COVID-19 has propelled us all into new ways of working, and while the pace of change and uncertainty may have been uncomfortable - even scary - at times, business leaders have an opportunity now to seize advantage from the disruption.
The crisis has given CEOs the mandate to rethink and reinvent how they work and to embrace positive changes made through necessity and forced experimentation. Specifically, the dramatic acceleration of trends around digital transformation and remote and flexible working means CEOs can now embed changes that otherwise may have taken a decade or more to happen.

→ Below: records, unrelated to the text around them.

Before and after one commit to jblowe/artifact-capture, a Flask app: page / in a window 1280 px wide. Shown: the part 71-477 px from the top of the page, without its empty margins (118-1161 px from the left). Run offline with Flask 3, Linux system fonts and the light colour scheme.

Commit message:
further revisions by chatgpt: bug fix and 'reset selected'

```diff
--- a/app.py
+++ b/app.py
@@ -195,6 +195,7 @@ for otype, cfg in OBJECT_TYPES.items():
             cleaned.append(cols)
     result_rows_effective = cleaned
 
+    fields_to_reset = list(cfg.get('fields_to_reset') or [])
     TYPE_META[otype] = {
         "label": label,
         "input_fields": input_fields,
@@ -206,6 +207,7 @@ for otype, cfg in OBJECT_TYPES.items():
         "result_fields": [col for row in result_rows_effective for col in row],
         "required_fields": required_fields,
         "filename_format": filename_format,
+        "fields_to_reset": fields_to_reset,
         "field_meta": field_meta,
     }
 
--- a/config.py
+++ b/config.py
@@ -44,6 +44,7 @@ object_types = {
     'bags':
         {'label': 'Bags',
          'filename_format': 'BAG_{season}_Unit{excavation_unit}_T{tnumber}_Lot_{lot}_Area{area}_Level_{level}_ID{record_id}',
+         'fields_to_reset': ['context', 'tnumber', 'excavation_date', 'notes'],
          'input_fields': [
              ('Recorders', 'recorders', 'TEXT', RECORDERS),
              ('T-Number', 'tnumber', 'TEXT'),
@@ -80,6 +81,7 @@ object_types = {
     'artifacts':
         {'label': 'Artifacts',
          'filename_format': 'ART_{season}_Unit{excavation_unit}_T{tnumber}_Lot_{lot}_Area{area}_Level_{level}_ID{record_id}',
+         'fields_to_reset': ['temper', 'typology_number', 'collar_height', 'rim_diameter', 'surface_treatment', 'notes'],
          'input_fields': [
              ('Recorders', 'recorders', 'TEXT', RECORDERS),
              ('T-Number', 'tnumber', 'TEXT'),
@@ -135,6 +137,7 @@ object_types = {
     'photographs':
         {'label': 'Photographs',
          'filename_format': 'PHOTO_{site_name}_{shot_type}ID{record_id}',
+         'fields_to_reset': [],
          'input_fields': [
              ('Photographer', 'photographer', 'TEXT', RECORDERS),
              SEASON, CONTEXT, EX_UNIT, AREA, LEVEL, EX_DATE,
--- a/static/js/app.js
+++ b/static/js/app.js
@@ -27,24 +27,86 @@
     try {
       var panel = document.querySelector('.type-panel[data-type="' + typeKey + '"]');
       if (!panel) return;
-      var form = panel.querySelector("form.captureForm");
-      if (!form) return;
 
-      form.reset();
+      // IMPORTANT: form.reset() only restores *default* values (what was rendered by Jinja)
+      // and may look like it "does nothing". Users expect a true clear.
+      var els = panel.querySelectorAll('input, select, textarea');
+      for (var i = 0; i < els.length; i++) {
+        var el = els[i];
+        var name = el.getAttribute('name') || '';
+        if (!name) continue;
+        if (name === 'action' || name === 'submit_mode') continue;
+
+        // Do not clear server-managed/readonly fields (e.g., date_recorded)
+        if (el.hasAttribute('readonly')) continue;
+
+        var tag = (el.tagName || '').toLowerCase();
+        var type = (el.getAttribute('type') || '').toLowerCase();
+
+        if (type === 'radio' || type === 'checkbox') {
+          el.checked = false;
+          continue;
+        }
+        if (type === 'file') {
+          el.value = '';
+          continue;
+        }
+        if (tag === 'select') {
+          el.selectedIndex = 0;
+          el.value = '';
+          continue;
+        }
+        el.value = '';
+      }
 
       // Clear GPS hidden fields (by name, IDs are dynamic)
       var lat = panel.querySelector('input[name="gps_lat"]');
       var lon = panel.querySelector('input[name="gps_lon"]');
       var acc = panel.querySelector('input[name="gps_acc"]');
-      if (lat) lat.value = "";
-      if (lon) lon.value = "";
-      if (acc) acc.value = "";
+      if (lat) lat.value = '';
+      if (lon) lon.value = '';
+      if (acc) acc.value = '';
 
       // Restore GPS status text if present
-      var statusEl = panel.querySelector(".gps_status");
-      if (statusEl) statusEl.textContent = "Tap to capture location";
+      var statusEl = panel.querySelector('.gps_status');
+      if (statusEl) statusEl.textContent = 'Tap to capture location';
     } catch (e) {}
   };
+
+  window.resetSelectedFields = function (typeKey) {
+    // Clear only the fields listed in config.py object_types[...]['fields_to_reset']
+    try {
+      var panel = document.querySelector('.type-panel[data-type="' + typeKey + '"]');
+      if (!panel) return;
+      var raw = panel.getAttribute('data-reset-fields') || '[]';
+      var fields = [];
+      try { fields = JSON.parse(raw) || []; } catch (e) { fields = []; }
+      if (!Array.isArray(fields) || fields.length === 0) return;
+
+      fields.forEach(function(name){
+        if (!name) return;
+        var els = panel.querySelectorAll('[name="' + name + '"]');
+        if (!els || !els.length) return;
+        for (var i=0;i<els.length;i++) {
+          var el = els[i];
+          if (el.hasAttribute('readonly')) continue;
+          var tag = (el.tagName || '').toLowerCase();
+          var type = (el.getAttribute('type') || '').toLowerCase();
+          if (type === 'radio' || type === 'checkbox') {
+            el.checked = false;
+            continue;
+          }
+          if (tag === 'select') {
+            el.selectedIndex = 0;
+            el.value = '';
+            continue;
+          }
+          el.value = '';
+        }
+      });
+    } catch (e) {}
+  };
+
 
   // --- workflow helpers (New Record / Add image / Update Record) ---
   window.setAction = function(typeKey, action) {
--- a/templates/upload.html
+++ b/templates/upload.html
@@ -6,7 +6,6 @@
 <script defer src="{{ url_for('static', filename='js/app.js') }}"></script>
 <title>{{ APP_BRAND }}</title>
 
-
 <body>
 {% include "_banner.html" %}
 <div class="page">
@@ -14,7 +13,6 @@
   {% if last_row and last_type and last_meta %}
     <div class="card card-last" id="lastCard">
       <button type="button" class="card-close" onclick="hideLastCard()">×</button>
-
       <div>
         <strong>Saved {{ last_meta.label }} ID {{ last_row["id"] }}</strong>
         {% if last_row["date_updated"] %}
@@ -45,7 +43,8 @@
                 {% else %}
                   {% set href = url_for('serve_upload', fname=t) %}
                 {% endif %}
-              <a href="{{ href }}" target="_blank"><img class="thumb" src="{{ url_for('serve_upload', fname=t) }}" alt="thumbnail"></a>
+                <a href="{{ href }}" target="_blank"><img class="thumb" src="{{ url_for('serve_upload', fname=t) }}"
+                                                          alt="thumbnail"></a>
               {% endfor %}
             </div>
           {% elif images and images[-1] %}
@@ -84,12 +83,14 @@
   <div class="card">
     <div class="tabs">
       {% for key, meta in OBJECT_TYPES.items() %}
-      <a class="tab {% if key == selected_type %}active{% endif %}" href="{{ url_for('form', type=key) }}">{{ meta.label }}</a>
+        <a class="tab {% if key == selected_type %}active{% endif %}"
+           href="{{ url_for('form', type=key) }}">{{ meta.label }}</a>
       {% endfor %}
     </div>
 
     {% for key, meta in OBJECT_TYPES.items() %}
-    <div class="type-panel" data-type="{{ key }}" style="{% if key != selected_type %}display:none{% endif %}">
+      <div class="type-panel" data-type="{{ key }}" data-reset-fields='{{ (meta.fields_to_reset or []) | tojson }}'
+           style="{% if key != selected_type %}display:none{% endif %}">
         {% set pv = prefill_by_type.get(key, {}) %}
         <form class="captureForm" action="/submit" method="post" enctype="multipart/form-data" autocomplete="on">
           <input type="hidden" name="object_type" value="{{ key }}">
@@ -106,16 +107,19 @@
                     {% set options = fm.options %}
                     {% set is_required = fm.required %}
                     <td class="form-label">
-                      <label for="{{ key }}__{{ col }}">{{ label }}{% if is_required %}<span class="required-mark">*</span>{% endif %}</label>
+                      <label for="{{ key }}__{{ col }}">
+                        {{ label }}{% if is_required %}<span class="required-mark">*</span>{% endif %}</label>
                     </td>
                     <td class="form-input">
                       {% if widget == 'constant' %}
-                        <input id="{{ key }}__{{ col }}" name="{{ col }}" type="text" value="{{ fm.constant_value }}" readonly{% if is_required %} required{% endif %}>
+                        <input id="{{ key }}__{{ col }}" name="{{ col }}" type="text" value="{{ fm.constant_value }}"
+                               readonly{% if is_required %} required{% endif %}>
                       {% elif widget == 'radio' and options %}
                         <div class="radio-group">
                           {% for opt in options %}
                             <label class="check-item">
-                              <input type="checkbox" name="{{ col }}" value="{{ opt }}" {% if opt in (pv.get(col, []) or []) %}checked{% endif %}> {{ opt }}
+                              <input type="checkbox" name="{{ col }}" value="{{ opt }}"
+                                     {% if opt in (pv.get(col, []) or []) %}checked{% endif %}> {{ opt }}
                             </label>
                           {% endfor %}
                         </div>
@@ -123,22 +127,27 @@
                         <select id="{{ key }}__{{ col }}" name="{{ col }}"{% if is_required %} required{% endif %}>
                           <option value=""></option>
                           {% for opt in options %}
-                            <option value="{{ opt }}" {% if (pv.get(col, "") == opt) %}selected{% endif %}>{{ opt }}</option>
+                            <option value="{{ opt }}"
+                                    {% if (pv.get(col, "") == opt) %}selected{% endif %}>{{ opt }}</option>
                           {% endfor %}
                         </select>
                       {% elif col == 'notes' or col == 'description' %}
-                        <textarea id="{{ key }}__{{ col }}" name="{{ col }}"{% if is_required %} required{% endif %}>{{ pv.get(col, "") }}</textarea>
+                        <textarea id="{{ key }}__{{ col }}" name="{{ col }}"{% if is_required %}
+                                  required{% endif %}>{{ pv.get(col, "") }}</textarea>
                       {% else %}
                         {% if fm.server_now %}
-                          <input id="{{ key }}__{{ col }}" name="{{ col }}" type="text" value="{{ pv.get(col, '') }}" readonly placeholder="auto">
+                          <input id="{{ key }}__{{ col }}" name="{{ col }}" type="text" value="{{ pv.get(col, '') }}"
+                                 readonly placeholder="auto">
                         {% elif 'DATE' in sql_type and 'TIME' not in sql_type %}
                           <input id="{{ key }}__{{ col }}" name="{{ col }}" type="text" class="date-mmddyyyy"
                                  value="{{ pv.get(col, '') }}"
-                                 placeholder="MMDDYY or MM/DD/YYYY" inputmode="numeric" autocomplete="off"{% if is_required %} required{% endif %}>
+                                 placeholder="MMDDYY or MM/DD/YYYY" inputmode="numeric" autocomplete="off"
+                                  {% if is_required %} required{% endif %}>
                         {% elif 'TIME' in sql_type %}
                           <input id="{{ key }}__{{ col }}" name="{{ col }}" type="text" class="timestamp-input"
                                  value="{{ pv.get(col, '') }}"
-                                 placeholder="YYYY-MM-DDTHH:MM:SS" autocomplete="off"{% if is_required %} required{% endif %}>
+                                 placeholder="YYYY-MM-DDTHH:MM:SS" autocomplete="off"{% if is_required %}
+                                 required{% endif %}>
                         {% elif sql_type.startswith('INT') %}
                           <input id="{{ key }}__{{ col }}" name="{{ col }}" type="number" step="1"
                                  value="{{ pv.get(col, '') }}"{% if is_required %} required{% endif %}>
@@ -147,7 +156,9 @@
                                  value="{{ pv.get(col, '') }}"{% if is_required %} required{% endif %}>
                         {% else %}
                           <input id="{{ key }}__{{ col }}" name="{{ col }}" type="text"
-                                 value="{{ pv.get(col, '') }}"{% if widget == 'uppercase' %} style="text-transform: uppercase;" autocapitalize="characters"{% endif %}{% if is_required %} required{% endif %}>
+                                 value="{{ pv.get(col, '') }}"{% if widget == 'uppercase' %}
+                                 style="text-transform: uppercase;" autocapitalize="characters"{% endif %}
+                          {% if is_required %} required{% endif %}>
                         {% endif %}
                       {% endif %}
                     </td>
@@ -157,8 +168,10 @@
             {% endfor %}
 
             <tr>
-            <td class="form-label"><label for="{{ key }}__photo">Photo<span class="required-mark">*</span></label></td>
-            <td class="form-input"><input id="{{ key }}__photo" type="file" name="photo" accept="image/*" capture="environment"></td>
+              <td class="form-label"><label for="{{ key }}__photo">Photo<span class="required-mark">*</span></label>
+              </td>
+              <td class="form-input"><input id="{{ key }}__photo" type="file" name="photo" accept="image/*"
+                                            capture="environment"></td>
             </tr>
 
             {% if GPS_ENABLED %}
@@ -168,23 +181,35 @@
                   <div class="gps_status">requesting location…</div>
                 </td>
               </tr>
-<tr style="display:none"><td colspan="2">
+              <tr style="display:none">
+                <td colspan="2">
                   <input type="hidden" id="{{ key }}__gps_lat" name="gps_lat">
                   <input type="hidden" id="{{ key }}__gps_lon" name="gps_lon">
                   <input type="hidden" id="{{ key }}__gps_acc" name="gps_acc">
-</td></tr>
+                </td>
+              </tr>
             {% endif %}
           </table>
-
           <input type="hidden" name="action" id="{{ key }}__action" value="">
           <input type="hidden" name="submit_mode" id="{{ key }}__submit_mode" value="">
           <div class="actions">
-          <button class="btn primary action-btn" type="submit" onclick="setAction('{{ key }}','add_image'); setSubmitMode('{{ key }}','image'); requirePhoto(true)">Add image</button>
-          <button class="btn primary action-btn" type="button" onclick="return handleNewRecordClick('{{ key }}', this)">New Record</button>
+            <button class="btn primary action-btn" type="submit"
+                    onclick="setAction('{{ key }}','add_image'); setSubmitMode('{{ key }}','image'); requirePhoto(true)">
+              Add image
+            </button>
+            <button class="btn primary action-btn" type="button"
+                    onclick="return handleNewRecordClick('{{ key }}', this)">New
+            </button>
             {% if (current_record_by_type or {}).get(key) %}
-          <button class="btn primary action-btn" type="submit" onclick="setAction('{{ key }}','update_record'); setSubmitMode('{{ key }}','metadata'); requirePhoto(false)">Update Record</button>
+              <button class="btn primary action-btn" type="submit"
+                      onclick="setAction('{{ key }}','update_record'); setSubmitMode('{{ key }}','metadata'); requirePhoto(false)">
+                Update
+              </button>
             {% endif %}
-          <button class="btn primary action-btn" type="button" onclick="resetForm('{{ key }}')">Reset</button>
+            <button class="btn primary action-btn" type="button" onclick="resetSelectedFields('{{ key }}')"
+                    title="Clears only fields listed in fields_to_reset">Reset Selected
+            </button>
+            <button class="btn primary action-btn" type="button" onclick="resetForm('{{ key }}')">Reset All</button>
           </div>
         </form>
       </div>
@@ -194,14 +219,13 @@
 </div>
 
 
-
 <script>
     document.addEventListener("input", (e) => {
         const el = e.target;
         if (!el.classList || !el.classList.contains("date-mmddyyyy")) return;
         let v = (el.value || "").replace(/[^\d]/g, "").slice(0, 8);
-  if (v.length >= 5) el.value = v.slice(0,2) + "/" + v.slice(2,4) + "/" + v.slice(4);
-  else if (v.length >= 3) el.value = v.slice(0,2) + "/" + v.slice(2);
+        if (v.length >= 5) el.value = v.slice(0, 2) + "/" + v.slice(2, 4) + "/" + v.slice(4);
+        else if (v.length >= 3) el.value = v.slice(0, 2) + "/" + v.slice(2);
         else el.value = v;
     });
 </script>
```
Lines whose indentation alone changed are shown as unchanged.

“The crisis has given CEOs the mandate to rethink and reinvent how they work. The dramatic acceleration of trends around digital transformation and remote and flexible working means CEOs can now embed changes that otherwise may have taken a decade or more to happen.”

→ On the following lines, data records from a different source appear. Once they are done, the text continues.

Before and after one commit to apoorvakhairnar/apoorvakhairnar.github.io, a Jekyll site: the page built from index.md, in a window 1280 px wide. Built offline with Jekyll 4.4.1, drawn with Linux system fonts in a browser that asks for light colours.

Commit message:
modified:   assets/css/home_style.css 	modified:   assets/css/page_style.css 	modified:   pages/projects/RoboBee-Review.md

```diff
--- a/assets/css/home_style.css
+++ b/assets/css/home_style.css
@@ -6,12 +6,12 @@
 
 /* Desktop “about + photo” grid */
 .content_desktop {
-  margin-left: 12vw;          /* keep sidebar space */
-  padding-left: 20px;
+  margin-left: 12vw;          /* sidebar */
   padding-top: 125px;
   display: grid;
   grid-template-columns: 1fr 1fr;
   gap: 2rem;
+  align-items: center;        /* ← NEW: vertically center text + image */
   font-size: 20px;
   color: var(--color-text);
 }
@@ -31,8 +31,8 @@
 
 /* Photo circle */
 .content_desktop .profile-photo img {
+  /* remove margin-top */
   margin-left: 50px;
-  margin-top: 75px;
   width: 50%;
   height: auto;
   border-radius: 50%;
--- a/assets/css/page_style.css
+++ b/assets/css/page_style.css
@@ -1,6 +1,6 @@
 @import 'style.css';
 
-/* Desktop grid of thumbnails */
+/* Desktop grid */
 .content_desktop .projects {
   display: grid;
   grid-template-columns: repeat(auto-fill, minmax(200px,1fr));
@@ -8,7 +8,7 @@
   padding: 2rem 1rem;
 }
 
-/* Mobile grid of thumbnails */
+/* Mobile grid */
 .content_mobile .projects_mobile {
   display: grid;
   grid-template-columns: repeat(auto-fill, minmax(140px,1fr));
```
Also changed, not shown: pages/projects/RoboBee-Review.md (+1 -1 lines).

For CEOs there should be no turning back. Staying relevant and establishing competitive advantage depends on embedding these changes quickly and successfully.
Very few UK CEOs are contemplating a return to how things were before the pandemic. The vast majority (86%) of respondents to the PwC CEO Panel Survey believe the shift towards remote collaboration will endure and many respondents are prioritising the digital transformation of core business operations and planning for a world where there are fewer people in offices and more working remotely.

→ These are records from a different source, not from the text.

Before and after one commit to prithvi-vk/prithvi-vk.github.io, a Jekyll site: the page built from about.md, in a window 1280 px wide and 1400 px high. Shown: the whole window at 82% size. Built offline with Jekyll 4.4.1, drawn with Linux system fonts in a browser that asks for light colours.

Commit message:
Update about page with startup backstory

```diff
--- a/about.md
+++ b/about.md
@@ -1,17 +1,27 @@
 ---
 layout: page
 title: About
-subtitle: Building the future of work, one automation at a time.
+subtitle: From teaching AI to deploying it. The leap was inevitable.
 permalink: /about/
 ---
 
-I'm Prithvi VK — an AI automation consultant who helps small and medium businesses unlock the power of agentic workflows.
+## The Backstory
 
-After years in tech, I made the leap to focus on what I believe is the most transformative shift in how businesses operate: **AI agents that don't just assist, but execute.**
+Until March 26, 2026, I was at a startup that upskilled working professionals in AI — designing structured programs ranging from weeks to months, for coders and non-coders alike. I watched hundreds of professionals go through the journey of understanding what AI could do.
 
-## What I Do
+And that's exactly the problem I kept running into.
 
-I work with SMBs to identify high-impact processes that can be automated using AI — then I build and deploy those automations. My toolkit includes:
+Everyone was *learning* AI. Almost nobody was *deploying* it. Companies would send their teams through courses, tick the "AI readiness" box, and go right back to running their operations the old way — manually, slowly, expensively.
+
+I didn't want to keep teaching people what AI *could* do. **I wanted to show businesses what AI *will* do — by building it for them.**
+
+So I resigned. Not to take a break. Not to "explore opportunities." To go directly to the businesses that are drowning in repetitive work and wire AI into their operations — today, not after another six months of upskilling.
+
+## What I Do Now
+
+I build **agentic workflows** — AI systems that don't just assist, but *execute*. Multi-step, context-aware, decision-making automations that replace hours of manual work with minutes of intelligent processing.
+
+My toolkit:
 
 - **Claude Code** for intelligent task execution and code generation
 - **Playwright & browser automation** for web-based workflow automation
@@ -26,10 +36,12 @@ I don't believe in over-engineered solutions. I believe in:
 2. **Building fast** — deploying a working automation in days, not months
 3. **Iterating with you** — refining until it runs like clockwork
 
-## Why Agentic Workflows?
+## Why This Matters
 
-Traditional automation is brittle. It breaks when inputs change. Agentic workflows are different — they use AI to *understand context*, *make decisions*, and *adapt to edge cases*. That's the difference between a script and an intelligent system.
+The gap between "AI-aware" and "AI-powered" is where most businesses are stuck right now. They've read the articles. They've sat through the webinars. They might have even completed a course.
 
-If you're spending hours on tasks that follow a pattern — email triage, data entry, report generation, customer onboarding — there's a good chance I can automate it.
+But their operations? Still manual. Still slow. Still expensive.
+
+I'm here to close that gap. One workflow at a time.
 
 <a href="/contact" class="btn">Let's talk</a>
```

“The pandemic has created a licence to drive material change”
It is crucial also to join the dots of the many changes that have happened in a short space of time, to ensure the broadest range of benefits, not just in terms of increased workforce efficiency and a more digitally-enabled business, but also improved employee wellbeing, environmental impact and operating costs.
“The greatest opportunity has been to rethink how we operate, getting more flexibility, better work life balance, lower cost and lower impact on the environment.”
However, all this change must not come at a cost to stability and organisations must review the ways in which they have enabled rapid changes within their workforce. They must quickly get on top of risks and unintended consequences that have opened up as their perimeters and their controls over people, policies and processes were loosened in the interests of business continuity.
Effectively embedding ways of working - forged in the extreme conditions of COVID-19 - will put companies years ahead of where they may otherwise have been and will create far greater resilience.
That resilience will be crucial, because we can rarely control what comes next, but we can always control how we respond.